START Supplied records
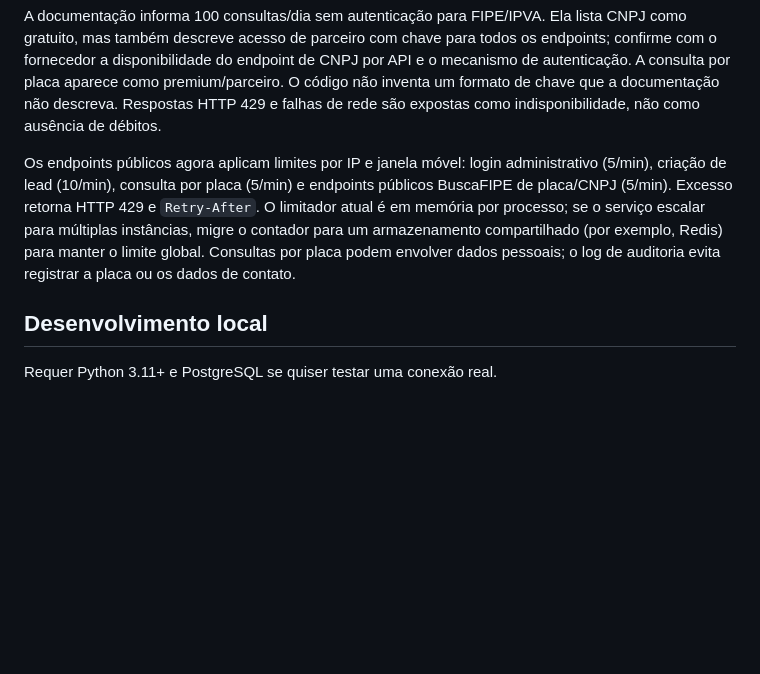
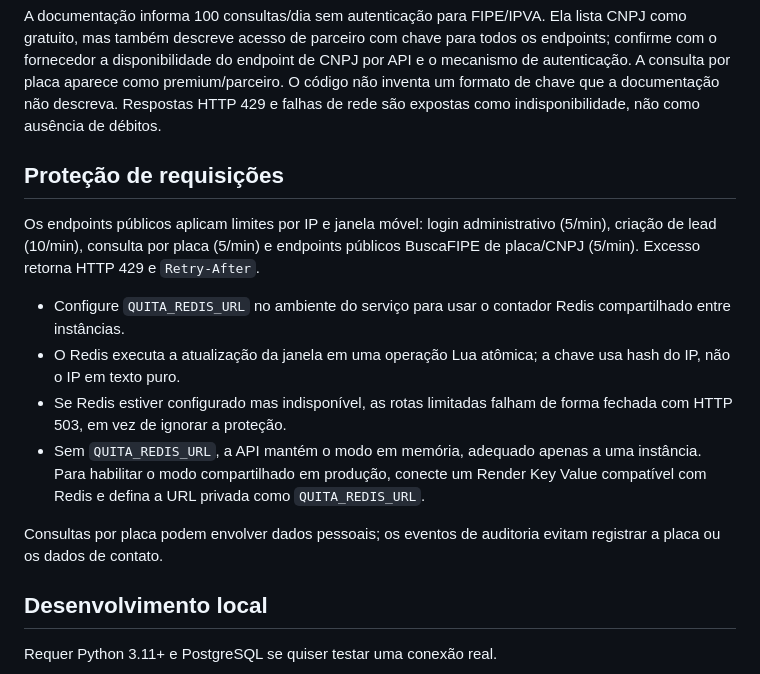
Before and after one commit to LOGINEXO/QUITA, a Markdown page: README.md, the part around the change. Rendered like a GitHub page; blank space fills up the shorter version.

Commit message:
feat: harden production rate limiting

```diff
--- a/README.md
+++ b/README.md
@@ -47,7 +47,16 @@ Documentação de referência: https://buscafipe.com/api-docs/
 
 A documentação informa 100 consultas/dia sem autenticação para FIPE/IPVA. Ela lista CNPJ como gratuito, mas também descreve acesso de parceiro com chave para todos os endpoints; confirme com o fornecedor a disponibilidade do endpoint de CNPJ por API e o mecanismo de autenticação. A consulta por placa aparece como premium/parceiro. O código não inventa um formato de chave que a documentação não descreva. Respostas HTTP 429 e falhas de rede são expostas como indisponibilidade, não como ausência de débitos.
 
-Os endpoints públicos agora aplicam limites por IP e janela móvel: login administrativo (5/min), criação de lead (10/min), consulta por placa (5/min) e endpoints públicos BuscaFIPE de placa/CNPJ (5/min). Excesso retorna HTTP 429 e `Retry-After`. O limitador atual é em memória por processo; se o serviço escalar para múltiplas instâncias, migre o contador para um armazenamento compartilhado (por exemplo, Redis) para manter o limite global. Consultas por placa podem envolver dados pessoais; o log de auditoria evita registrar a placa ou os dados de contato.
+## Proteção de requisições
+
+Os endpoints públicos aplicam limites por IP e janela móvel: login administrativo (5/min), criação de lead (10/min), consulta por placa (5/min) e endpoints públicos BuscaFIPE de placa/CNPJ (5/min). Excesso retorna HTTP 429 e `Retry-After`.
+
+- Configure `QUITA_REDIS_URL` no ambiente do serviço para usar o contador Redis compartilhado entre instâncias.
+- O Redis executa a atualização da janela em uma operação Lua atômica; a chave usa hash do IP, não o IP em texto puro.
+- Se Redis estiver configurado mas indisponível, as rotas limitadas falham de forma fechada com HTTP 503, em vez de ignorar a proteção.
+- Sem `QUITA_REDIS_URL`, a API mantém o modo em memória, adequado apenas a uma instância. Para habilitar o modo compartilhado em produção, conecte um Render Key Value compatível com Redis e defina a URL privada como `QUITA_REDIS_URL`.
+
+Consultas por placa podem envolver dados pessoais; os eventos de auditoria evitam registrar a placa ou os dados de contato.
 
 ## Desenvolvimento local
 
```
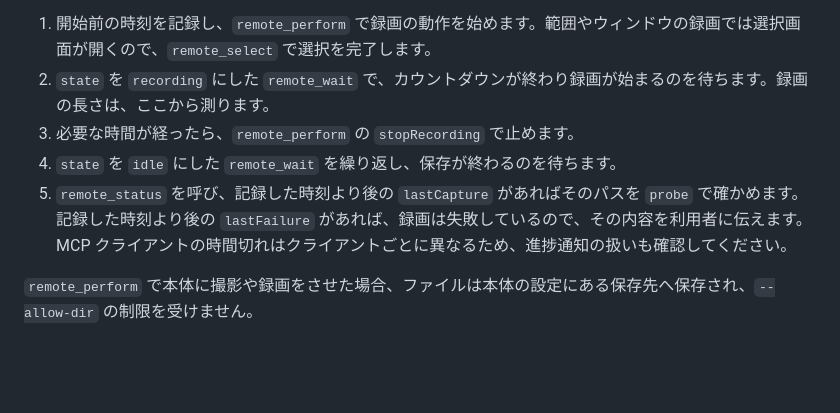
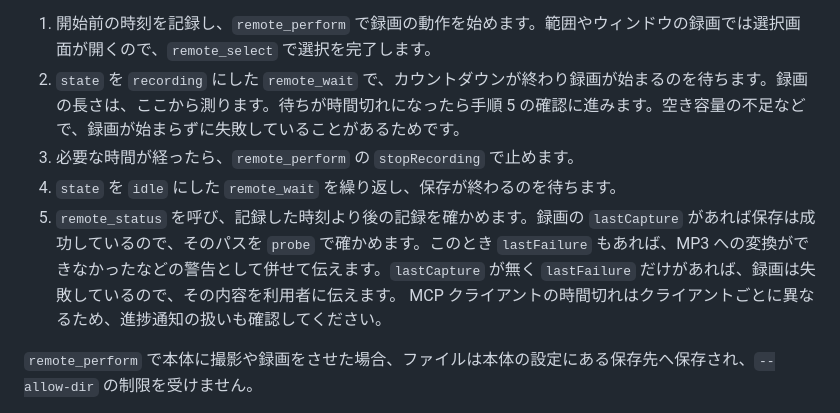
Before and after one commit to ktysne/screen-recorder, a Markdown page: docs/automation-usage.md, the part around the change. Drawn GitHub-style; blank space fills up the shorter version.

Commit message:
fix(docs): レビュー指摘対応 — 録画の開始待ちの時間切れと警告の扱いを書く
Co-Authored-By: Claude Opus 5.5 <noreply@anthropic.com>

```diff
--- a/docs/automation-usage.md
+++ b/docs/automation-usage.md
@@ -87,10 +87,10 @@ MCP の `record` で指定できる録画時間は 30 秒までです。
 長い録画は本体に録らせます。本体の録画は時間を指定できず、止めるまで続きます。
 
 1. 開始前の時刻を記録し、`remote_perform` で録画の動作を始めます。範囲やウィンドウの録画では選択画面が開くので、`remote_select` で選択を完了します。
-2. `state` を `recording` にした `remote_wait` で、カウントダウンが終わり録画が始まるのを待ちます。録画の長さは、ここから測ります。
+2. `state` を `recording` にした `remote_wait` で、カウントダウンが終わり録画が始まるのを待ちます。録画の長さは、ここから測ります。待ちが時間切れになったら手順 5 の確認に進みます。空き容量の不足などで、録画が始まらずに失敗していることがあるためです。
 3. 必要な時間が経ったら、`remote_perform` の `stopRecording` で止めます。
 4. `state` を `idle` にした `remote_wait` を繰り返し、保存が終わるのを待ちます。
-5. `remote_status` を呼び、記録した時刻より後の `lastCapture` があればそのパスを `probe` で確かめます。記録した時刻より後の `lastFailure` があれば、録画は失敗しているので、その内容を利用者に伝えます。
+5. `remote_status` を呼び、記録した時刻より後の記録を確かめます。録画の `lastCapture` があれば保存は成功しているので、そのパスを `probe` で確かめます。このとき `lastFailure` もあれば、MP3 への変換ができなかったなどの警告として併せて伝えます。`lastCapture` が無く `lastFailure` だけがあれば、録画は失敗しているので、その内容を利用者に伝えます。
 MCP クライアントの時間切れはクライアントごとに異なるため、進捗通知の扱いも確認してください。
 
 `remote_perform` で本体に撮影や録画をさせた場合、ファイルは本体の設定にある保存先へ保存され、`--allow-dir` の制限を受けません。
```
END Supplied records
START Supplied records
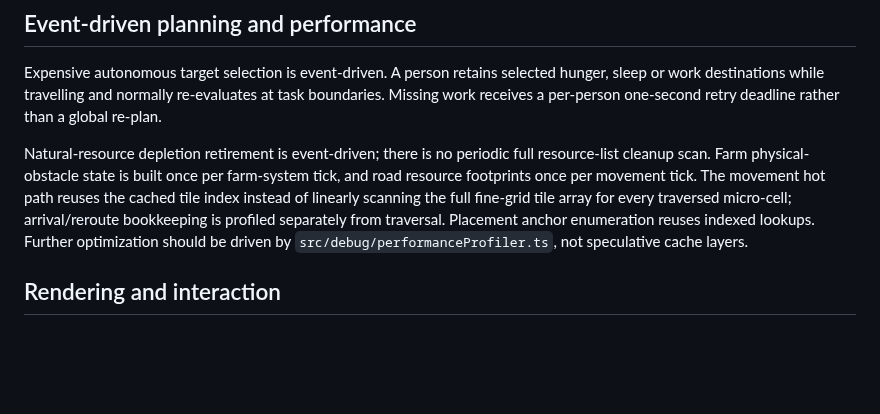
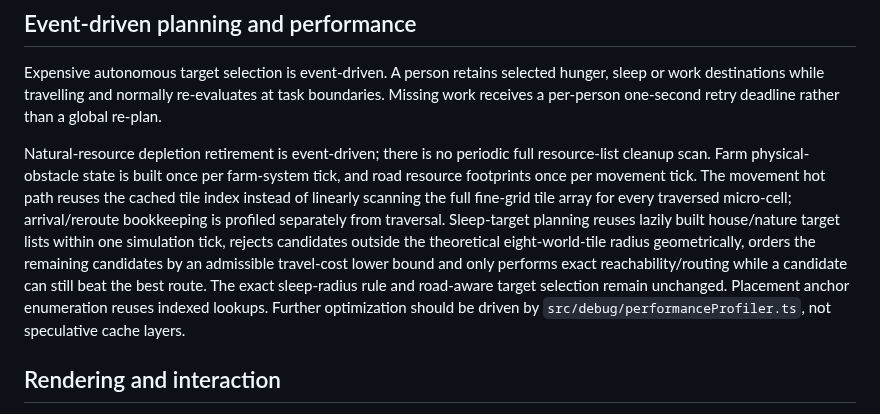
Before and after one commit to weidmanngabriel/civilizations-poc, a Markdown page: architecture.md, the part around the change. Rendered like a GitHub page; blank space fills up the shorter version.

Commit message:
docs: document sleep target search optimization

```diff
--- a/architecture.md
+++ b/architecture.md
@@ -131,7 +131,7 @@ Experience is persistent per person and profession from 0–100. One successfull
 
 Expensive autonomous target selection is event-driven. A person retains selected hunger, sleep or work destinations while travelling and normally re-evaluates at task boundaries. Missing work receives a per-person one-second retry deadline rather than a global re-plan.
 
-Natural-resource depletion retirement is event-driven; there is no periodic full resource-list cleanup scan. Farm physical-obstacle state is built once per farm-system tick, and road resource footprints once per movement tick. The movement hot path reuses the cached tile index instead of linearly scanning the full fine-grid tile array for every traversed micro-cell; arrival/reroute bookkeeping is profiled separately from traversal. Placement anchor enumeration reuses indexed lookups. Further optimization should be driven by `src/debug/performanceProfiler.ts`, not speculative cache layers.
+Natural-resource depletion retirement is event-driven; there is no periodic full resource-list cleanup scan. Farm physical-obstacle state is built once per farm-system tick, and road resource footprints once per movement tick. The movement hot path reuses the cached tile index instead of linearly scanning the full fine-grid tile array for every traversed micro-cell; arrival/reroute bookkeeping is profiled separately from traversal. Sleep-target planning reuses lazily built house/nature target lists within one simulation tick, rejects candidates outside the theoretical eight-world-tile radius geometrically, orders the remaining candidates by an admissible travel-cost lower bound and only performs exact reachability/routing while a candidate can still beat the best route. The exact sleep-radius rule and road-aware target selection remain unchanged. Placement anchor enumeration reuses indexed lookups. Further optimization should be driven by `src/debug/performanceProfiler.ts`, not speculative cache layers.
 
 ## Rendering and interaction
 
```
END Supplied records
START Supplied records
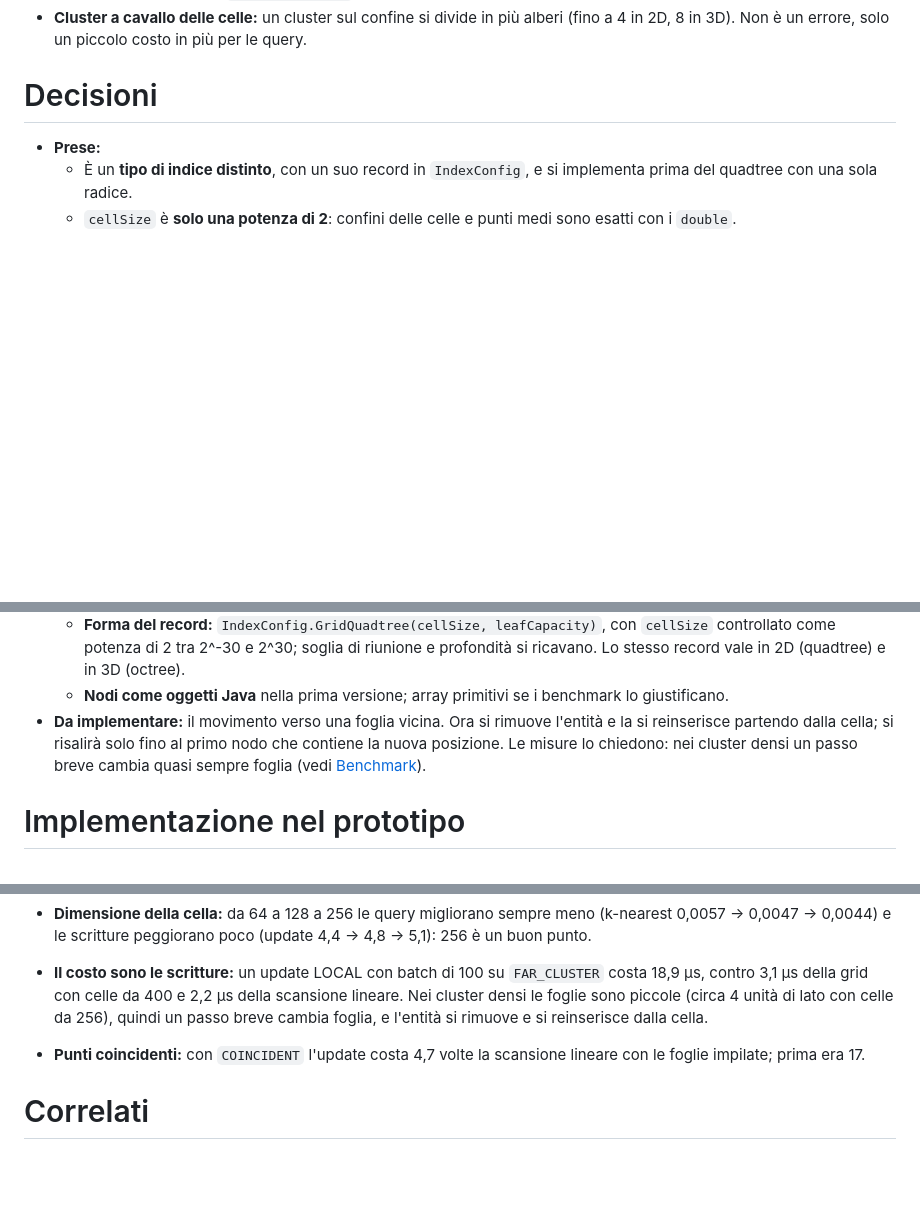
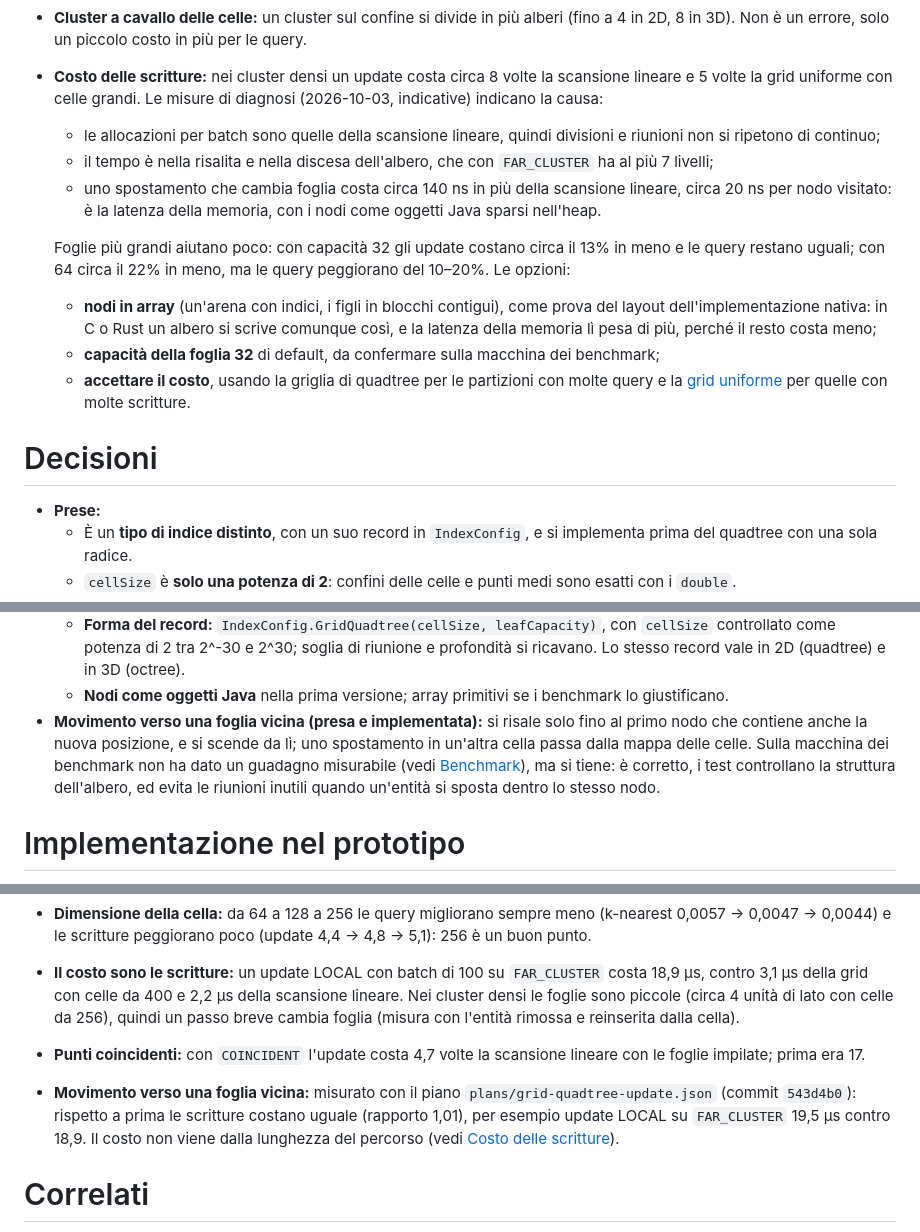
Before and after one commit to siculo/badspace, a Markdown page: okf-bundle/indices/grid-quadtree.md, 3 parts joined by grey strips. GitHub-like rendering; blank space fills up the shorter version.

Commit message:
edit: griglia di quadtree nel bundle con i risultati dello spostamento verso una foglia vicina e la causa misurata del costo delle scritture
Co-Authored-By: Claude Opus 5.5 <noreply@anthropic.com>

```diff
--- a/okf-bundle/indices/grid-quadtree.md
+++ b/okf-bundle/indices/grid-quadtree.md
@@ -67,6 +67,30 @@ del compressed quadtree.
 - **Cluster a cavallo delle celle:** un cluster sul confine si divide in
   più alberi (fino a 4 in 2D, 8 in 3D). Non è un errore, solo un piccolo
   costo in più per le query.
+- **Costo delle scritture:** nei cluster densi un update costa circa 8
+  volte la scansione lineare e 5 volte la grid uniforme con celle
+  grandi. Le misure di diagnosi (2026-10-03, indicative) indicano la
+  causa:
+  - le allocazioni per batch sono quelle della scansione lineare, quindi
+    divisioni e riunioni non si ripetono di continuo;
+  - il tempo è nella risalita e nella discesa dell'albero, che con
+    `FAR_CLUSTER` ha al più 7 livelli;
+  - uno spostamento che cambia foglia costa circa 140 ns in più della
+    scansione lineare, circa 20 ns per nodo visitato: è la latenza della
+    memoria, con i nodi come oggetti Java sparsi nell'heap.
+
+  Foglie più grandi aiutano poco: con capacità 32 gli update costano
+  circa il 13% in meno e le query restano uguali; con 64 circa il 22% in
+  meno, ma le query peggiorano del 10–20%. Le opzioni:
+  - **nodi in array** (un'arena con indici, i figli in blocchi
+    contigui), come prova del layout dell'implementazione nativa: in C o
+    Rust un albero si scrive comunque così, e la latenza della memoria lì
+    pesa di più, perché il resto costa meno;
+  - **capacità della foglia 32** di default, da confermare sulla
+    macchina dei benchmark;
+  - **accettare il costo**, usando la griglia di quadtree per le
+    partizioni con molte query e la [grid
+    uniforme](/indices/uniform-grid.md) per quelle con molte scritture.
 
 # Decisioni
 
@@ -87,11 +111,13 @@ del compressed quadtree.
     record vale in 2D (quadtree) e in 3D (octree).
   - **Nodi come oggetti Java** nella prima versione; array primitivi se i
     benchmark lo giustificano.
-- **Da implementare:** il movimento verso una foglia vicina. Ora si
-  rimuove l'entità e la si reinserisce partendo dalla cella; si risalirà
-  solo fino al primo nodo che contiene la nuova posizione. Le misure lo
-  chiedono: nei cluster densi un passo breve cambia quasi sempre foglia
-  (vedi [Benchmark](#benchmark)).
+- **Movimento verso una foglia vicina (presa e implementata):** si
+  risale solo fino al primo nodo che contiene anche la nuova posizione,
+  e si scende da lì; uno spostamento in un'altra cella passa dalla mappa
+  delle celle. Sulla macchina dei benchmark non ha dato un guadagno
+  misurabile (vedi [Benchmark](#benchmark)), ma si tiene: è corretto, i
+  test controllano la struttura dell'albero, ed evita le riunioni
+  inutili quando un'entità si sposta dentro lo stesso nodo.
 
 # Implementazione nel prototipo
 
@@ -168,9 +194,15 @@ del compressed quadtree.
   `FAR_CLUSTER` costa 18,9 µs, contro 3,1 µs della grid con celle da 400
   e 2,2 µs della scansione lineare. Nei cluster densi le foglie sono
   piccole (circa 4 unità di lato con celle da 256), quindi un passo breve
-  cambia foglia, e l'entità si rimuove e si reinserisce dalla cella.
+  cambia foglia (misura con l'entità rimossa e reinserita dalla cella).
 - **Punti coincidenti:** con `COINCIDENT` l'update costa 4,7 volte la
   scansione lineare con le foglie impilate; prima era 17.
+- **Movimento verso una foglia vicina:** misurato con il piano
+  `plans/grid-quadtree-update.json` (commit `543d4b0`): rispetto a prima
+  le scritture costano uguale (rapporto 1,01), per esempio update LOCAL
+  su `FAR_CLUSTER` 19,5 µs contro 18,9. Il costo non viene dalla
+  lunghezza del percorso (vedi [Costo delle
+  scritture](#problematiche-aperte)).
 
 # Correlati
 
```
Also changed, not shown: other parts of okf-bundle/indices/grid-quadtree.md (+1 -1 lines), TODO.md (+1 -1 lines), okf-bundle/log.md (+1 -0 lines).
END Supplied records
▶ _Task to complete_:
Take each line above that holds the string "celle" and copy it.

▶ _Answer below_:
 - **Cluster a cavallo delle celle:** un cluster sul confine si divide in
+  volte la scansione lineare e 5 volte la grid uniforme con celle
+  delle celle. Sulla macchina dei benchmark non ha dato un guadagno
   `FAR_CLUSTER` costa 18,9 µs, contro 3,1 µs della grid con celle da 400
   piccole (circa 4 unità di lato con celle da 256), quindi un passo breve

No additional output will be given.